Uganda’s government is prepared to provide assistance to its citizens affected by the ongoing crisis in Ukraine, according to foreign affairs spokesman, Fred Opolot.
He says Uganda’s embassy in Moscow is monitoring the tense political situation in Ukraine after Russia’s annexation of the Crimean peninsula.
Opolot also says the diplomatic relations between the government in Moscow and Kampala remains unchanged in spite of the Western imposed sanctions on Russia.
“The diplomatic relationship between Kampala and Moscow has not changed at all. The reason being [that] Uganda has a clear position of non-involvement in internal matters of a legitimate state,” said Opolot.
He says the tensed situation in Ukraine has yet to escalate to a point that will compel the administration in Kampala to evacuate its citizens back home.
“The situation currently warrants that there is no need to repatriate Uganda citizens from Ukraine,” said Opolot. “Those that will want to come back are mainly the students and those are the specific group that we are closely monitoring for their needs if they really want to come back.”
His comments came after Uganda media reported that the government was preparing to repatriate citizens affected by the ongoing crisis in Ukraine.
Opolot denied those media reports. He says Uganda’s embassy in Russia, which is also in charge of Ukraine, has yet to officially receive any request from citizens to be sent home.
“Our ambassador in Moscow is strongly engaging with the Ugandans in Ukraine. And as far as their concerns are, there is no need [for] repatriation back to Uganda. As much as we are closely monitoring the situation, there is a continuous engagement with different groups including the Diaspora community and students in Ukraine and as of now there is no need to bring them back home.”

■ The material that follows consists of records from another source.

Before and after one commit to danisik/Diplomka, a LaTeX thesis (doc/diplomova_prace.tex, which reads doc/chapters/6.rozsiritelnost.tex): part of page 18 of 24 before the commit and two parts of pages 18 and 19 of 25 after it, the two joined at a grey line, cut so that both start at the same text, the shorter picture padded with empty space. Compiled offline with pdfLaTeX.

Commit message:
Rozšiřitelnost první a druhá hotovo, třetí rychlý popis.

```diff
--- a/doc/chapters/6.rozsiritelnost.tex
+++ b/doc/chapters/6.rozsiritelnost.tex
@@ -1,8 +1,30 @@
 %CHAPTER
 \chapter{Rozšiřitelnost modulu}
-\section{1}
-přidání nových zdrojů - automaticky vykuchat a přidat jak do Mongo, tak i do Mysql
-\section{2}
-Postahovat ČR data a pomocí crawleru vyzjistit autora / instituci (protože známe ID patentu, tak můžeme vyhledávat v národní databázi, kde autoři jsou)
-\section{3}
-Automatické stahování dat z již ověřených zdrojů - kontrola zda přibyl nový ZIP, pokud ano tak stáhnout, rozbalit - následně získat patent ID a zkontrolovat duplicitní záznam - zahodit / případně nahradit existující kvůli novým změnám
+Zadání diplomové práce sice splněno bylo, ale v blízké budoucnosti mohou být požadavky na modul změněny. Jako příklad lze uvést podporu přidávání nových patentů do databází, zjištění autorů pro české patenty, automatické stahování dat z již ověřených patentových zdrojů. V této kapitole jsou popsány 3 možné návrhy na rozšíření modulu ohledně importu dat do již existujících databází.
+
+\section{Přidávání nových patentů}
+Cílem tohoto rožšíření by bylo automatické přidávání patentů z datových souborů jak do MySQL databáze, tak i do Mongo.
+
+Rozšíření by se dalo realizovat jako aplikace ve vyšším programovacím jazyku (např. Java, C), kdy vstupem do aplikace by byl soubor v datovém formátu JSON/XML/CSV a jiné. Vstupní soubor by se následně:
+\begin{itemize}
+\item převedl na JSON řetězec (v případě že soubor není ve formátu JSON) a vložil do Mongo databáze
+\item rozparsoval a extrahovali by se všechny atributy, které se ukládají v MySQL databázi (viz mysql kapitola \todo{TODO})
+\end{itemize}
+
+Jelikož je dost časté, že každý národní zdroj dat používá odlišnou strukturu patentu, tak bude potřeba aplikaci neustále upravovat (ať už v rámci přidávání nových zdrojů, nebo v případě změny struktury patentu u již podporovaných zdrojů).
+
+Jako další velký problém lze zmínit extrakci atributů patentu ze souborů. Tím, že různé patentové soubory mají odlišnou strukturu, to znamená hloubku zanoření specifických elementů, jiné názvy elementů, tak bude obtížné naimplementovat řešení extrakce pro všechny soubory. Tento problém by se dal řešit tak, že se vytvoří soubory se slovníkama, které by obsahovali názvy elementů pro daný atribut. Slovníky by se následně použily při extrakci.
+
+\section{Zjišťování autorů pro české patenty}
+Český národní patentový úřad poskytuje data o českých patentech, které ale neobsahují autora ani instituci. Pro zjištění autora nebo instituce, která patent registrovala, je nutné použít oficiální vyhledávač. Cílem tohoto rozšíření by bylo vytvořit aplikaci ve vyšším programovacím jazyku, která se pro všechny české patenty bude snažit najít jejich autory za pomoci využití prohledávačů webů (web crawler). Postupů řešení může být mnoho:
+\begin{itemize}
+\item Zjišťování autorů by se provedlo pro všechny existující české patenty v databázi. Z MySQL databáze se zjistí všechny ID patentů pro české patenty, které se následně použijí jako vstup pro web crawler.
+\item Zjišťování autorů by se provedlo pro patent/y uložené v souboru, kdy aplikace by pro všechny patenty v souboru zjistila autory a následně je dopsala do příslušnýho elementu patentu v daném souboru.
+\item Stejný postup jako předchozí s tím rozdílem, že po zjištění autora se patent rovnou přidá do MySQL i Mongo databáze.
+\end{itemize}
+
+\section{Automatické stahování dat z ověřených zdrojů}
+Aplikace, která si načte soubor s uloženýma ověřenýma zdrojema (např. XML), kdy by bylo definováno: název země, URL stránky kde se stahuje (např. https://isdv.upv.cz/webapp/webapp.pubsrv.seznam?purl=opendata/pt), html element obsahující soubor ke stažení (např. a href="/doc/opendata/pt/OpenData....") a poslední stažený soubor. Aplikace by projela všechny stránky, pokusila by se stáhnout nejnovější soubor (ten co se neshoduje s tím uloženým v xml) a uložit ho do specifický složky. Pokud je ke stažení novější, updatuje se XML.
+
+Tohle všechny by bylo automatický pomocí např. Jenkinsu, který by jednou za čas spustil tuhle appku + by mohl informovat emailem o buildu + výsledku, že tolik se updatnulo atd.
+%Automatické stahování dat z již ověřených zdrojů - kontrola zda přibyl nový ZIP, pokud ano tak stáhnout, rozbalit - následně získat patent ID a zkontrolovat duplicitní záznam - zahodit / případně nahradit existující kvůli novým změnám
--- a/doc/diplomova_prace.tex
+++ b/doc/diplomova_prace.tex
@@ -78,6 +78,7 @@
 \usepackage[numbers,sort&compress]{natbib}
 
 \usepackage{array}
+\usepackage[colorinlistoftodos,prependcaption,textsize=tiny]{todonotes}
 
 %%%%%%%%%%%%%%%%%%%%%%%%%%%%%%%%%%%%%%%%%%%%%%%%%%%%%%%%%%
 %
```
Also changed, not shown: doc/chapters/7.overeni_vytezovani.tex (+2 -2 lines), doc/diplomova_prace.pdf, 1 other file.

Opolot’s comments also came after U.S. President Barack Obama announced a series of expanded sanctions against Russia over its annexation of the Crimean peninsula.
Clottey interview with Fred Opolot, Uganda foreign ministry spokesman